The problem is that it’s all a moot point. The terminology one uses to describe political ideology is entirely dependent on your own views and definitions (as I’ve said before, it’s usually more revealing of your own personal views). Rhode Island’s state legislative Democratic and Republican caucuses may be left-wing when compared against all other state legislative caucuses in the country, but when compared against state legislative Democratic caucuses they’re right wing. So Rhode Island’s left-wing activists will rail against both parties as “conservatives” even though the caucuses would be hard-pressed to find much common ground with the conservatives of, say, Mississippi or California.

Progressive is a popular term. Take the Providence mayoral election. In the waning days of the primary, Tillett-Saks made the attempt to reclaim the label from Jorge Elorza for Michael Solomon. Solomon, Elorza, and Brett Smiley were all willing to to use the label. Fitzpatrick points out that even Buddy Cianci bills himself as “an original progressive” on his website. Progressive parties have appeared three times nationally; twice with Republican figures at their head and once with a Democratic figure. It refers to a massive social movement as well, and today can be used as catchall for left-wing politics.

Political terminology is varied in its origins. The use of “Democratic” as a title for the Democratic Party began as an attempt by Federalists to label them with an insult (a “democracy” as we have today was feared by almost the entirety of Founders) — similar to the way conservatives use the term “Democrat Party” today. The initial term for the party of Jefferson was “Republican”. In the UK, both the terms “Whig” for what became the Liberal Party and “Tory” for what became the Conservative Party were insults used to describe the other group. During the French Revolution, political clubs or groups were named from where they came from, met, or sat during the Assembly. The most fervent supporters of the French Revolution were the “sans-culottes” literally, “without breeches” because they wore pants. The term “communist” seems to have a history stretching back hundreds of years before Karl Marx, and the term “socialism” is defined by multiple thinkers at roughly the same time, and is used negatively today to describe the policies of the current president.

The point is that it all ends up in the eyes of the beholder. Political terminology is useful as a way to describe division, and this is often why it is used to described what it is not. So often there’s a lot of policing of terms, with people claiming so-and-so is not really a communist, or not really a conservative, or not really a progressive.
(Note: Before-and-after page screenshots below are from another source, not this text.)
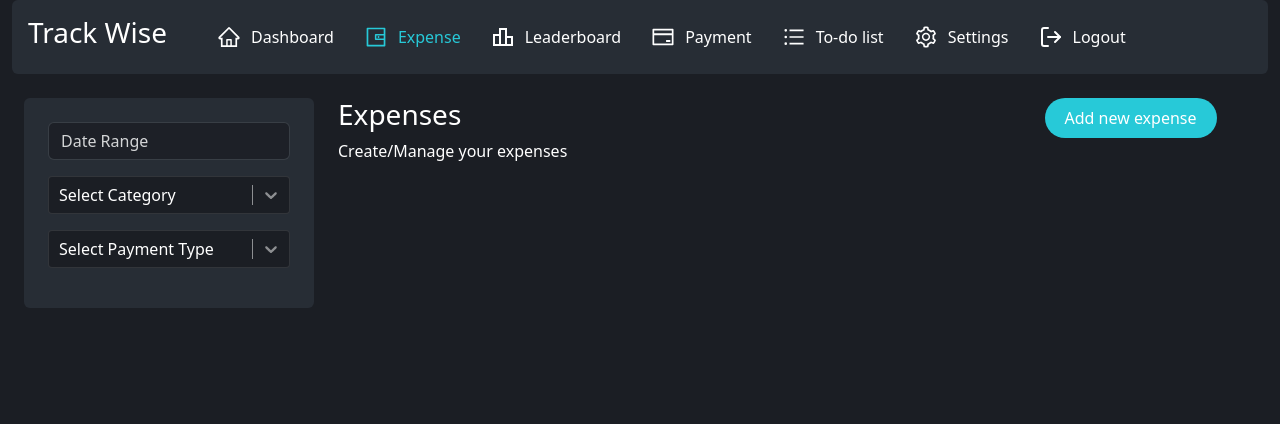
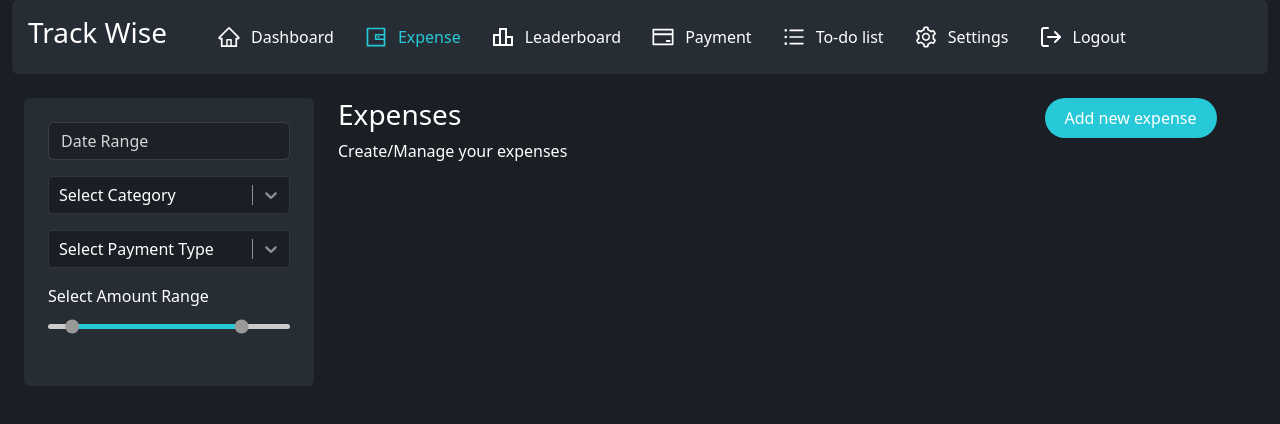
Before and after one commit to weebySagar/full-stack-expense-app, a React (Vite) app in the folder frontend/: page /expenses in a window 1280 px wide. Shown: the top 424 px of the page. Built offline with nearby package versions, Linux system fonts and the light colour scheme.

Commit message:
added custom slider component

```diff
--- a/frontend/package.json
+++ b/frontend/package.json
@@ -21,6 +21,7 @@
     "react-dom": "^18.2.0",
     "react-hot-toast": "^2.4.1",
     "react-icons": "^4.11.0",
+    "react-range": "^1.10.0",
     "react-router-dom": "^6.16.0",
     "react-select": "^5.8.1",
     "sass": "^1.68.0"
--- /dev/null
+++ b/frontend/src/components/slider/Slider.jsx
@@ -0,0 +1,88 @@
+import React from "react";
+import { Range, getTrackBackground } from "react-range";
+
+export default function Slider({
+  className,
+  id,
+  range,
+  setRange,
+  min,
+  max,
+  label,
+}) {
+  return (
+    <div className={`mb-3 ${className}`}>
+      {label && <label htmlFor={id}>{label}</label>}
+      <Range
+        id={id}
+        label={label}
+        min={min}
+        max={max}
+        values={range}
+        onChange={setRange}
+        renderThumb={({ props, value, isDragged }) => {
+          return (
+            <div
+              {...props}
+              key={props.key}
+              style={{
+                ...props.style,
+                height: "14px",
+                width: "14px",
+                backgroundColor: isDragged ? "#FFF" : "#999",
+                borderRadius: "50%",
+                color: "#fff",
+              }}
+            >
+              {isDragged && (
+                <span
+                  style={{
+                    position: "absolute",
+                    top: 0,
+                    left: "-75%",
+                    padding: "4px 10px",
+                    background: "#000",
+                    borderRadius: "4px",
+                    marginTop: "20px",
+                  }}
+                >
+                  {value}
+                </span>
+              )}
+            </div>
+          );
+        }}
+        renderTrack={({ props, children }) => (
+          <div
+            onMouseDown={props.onMouseDown}
+            onTouchStart={props.onTouchStart}
+            style={{
+              ...props.style,
+              height: "38px",
+              display: "flex",
+              width: "100%",
+            }}
+          >
+            <div
+              ref={props.ref}
+              style={{
+                height: "5px",
+                width: "100%",
+                borderRadius: "4px",
+                background: getTrackBackground({
+                  values: range,
+                  colors: ["#ccc", "#27c9d8", "#ccc"],
+                  min,
+                  max,
+                }),
+                alignSelf: "center",
+              }}
+            >
+              {children}
+            </div>
+          </div>
+        )}
+      />
+    </div>
+  );
+}
--- a/frontend/src/pages/Expenses.jsx
+++ b/frontend/src/pages/Expenses.jsx
@@ -4,7 +4,8 @@ import Button from "@/components/ui/button/Button";
 import React, { useState } from "react";
 import { DateTime } from "luxon";
 import Select from "@/components/select/Select";
-
+// import Slider from "rc-slider";
+import Slider from "@/components/slider/Slider";
 export default function Expenses() {
   const fetchExpenses = () => {
     try {
@@ -15,6 +16,7 @@ export default function Expenses() {
   const [dateRange, setDateRange] = useState("");
   const [selectedCategory, setSelectedCategory] = useState("");
   const [selectedPayment, setSelectedPayment] = useState("");
+  const [amountRange, setAmountRange] = useState([10, 80]);
 
   const categories = [
     { label: "Groceries", values: "groceries" },
@@ -89,6 +91,14 @@ export default function Expenses() {
                 ) || null
               }
             />
+            {/* <Slider range={[0, 80]} min={0} max={100} /> */}
+            <Slider
+              min={0}
+              max={100}
+              range={amountRange}
+              setRange={setAmountRange}
+              label={"Select Amount Range"}
+            />
           </div>
         </div>
         <div className="col-9">
```
Also changed, not shown: 1 other file (tests, documents, lock files or other folders).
It all comes down to a matter of perceived authenticity. If we consider ourselves progressive and like or believe in Raimondo, it’s perfectly okay to define her as progressive and sell her as a progressive. If we consider ourselves progressive but dislike Raimondo, we wouldn’t dreaming of calling her progressive, because it’d be an affront to our own political identity. You can do this with any sort of term. For instance, “moderate” is a favored term for people who want to portray themselves as mainstream. But when you look at the opinions of people who consider themselves moderates, you find they often hold pretty extremely radical and inconsistent views.

Barack Obama
Barack Obama (official White House photo)

Depending on where you stand, Barack Obama is a socialist, a centrist, the most left-wing president in U.S. history, or a neoliberal. The end result is the same: Barack Obama is president. Where you believe a politician falls ideologically is ultimately a political Rorschach test: you see what you want to see and you hear what you want to hear.

Leave a Reply

Fill in your details below or click an icon to log in: Logo

You are commenting using your account. Log Out /  Change )

Facebook photo

You are commenting using your Facebook account. Log Out /  Change )

Connecting to %s